Itemized modification records:
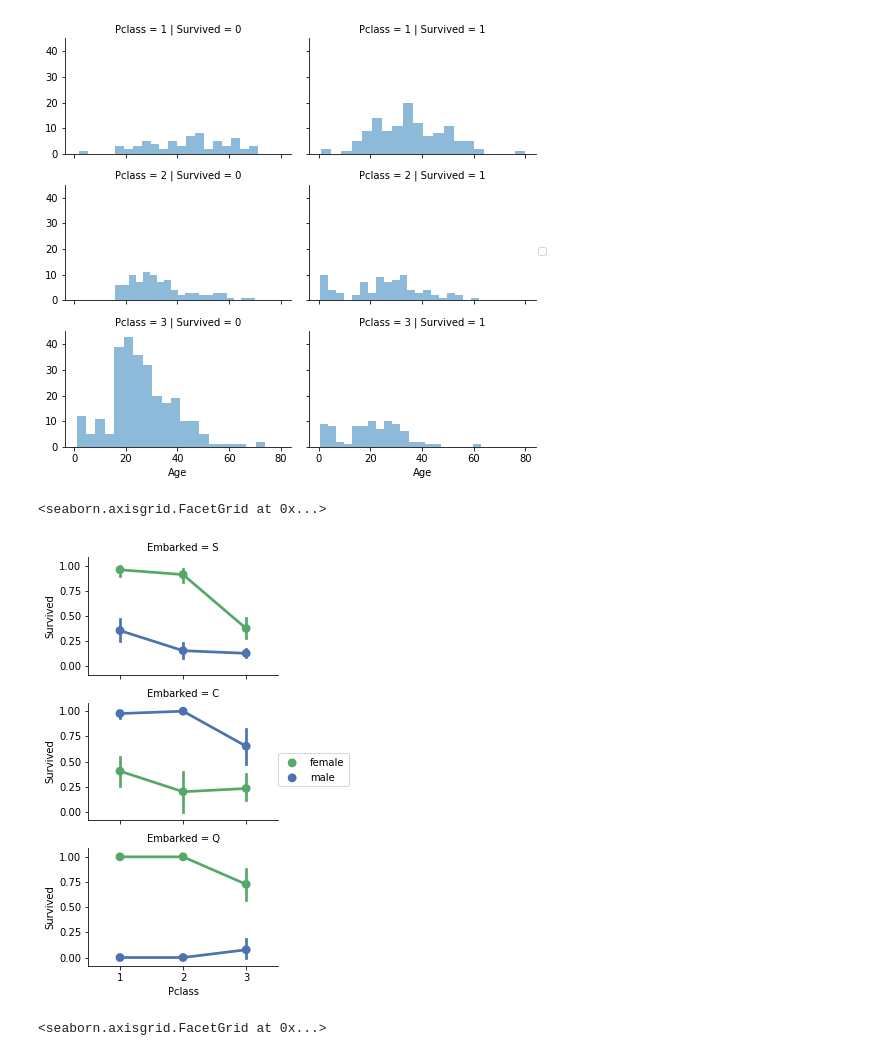
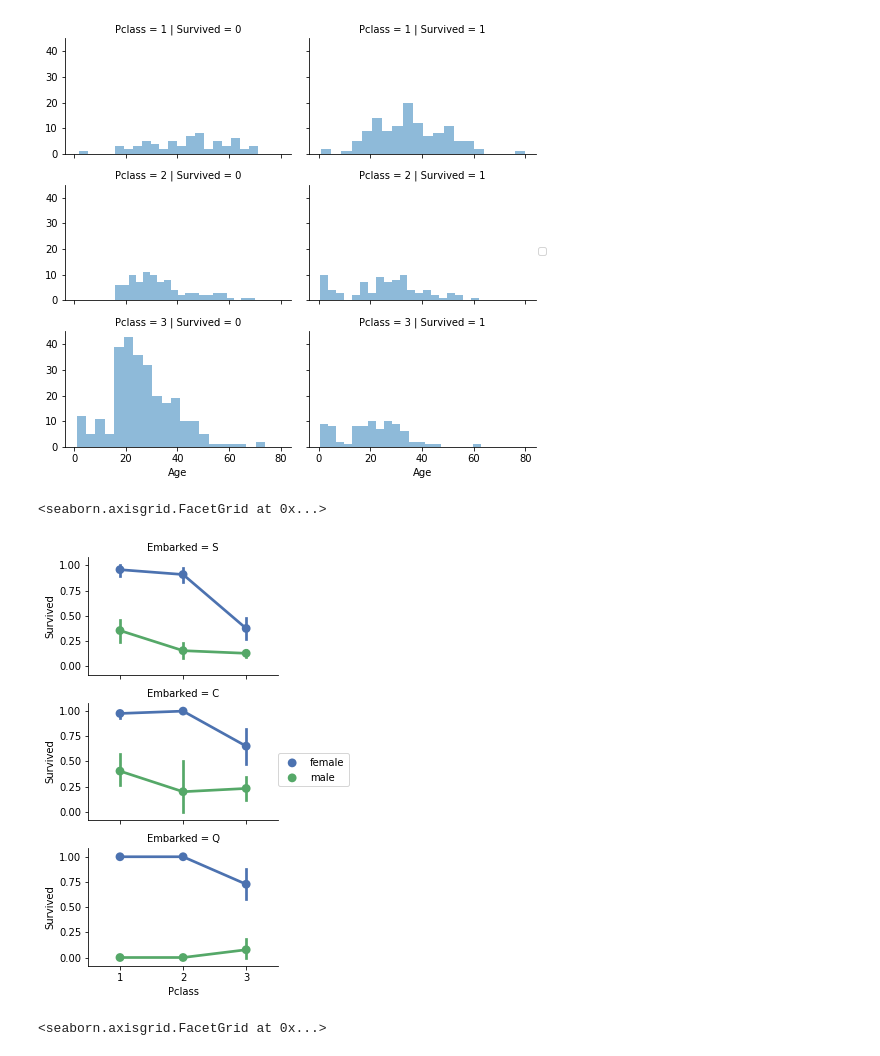
Before and after one commit to recordingbetter/kaggle-titanic-tutorial, a Jupyter notebook: Titanic.ipynb, the cells around one changed output. Drawn from its saved outputs; the diff is of its cells as text; code cells hidden in the pictures.

```diff
--- a/Titanic.ipynb
+++ b/Titanic.ipynb
@@ -155,10 +155,10 @@ grid.add_legend();
 [figure]
 # %%
 grid = seaborn.FacetGrid(train_df, row='Embarked', size=2.2, aspect=1.6)
-grid.map(seaborn.pointplot, 'Pclass', 'Survived', 'Sex', palette='deep')
+grid.map(seaborn.pointplot, 'Pclass', 'Survived', 'Sex', palette='deep', order=None, hue_order=['female', 'male'])
 grid.add_legend()
 # %% [output]
 <seaborn.axisgrid.FacetGrid at 0x...>
-[figure, old version]
+[figure, new version]
 # %%
 grid = seaborn.FacetGrid(train_df, row='Embarked', col='Survived', size=2.2, aspect=1.6)
```
Also changed, not shown: parts of 5 cells of this notebook.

### To do
Retype all the data exactly. Omit pictures.

### Result of the exercise
Before and after one commit to recordingbetter/kaggle-titanic-tutorial, a Jupyter notebook: Titanic.ipynb, the cells around one changed output. Drawn from its saved outputs; the diff is of its cells as text; code cells hidden in the pictures.

```diff
--- a/Titanic.ipynb
+++ b/Titanic.ipynb
@@ -155,10 +155,10 @@ grid.add_legend();
 [figure]
 # %%
 grid = seaborn.FacetGrid(train_df, row='Embarked', size=2.2, aspect=1.6)
-grid.map(seaborn.pointplot, 'Pclass', 'Survived', 'Sex', palette='deep')
+grid.map(seaborn.pointplot, 'Pclass', 'Survived', 'Sex', palette='deep', order=None, hue_order=['female', 'male'])
 grid.add_legend()
 # %% [output]
 <seaborn.axisgrid.FacetGrid at 0x...>
-[figure, old version]
+[figure, new version]
 # %%
 grid = seaborn.FacetGrid(train_df, row='Embarked', col='Survived', size=2.2, aspect=1.6)
```
Also changed, not shown: parts of 5 cells of this notebook.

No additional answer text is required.